Wisconsin reports 84 deaths on Saturday as COVID-19 cases continue to fall

(Wisconsin Department of Health Services)

As other COVID-19 numbers trend downward, Wisconsin reported 84 deaths on Saturday, the fourth highest single-day total since the start of the pandemic.

After dropping off from record highs earlier in the month, the seven-day average for COVID-19 deaths has started to rise again, data shows. After falling from a high average of 61 deaths on December 6 to 44 deaths on December 17, the average has once again climbed back up to 51.

Experts say death reports typically lag behind COVID-19 spikes, which may account for the continued high totals while cases keep going down.

The state's seven-day averages for cases (3,047) and positivity rate (26.9 percent) are both at the lowest levels since mid-October. Saturday, Wisconsin reported 3,675 new COVID-19 cases.

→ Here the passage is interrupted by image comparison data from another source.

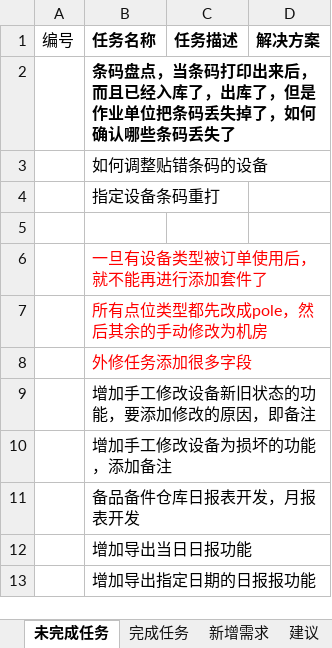
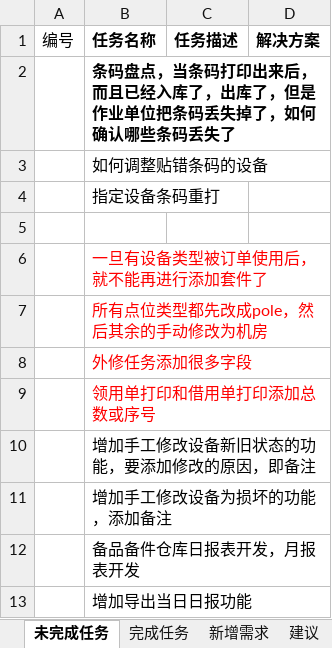
Before and after one commit to mawujun1234/leon1.0, an Excel workbook: ems/document/新格式任务列表.xlsx, sheet 未完成任务, drawn as a sheet; only a part is shown; the shorter side is filled out with more unchanged rows; values as stored, in another font and other column widths than the file's, no borders; the diff names each change by its address in the sheet, - before the commit and + after, or states it on an @@ line.

```diff
--- a/ems/document/新格式任务列表.xlsx (sheet 未完成任务)
+++ b/ems/document/新格式任务列表.xlsx (sheet 未完成任务)
+row 9:  | 领用单打印和借用单打印添加总数或序号
```
Also changed, not shown: sheet 完成任务, 8 other files.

The state also reported another 122 people were hospitalized for COVID-19 on Saturday, pushing the state to 20,000 hospitalizations since the start of the pandemic. Of more than 455,000 confirmed COVID-19 cases, 90.6 percent have recovered and 4,399 (1 percent) have died.

The pandemic so far

COVID-19 infections can often go undetected and be asymptomatic; laboratory-confirmed tests only represent a fraction of actual COVID-19 cases. A study from the Journal of the American Medical Association estimated that actual cases in some instances were six to 24 times greater than reported cases.

Wisconsin Gov. Tony Evers announced an indoor mask mandate for people over the age of 5, which he extended until November 21.  Face coverings while indoors except at a private residence have been required since Aug. 1.

Evers extended the state's stay-at-home order until May 26, but on May 13, the state Supreme Court blocked the extension, effectively opening all establishments in the state. Hours later, images emerged of packed bars across the state, leading the Governor to call his state "The Wild West." Evers' original "Safer at Home" order went into effect on March 25. In October, a judge did however allow Evers' mask mandate to remain in effect.

On April 4, President Donald Trump approved a disaster declaration for Wisconsin due to the COVID-19 pandemic. This declaration allows for federal funding to be allocated to state, tribal and eligible local governments and certain private nonprofit organizations that were impacted by the virus.

For more information, go to the state health department's website.

If you have questions or immediate needs related to COVID-19, you can Text COVID19 to 211-211, visit 211Wisconsin.org or call 211. Call volumes are high, so officials are asking people to be patient and try to use the text or online options first. 

If you are experiencing signs and symptoms of COVID-19, health officials advise you to call your health care provider.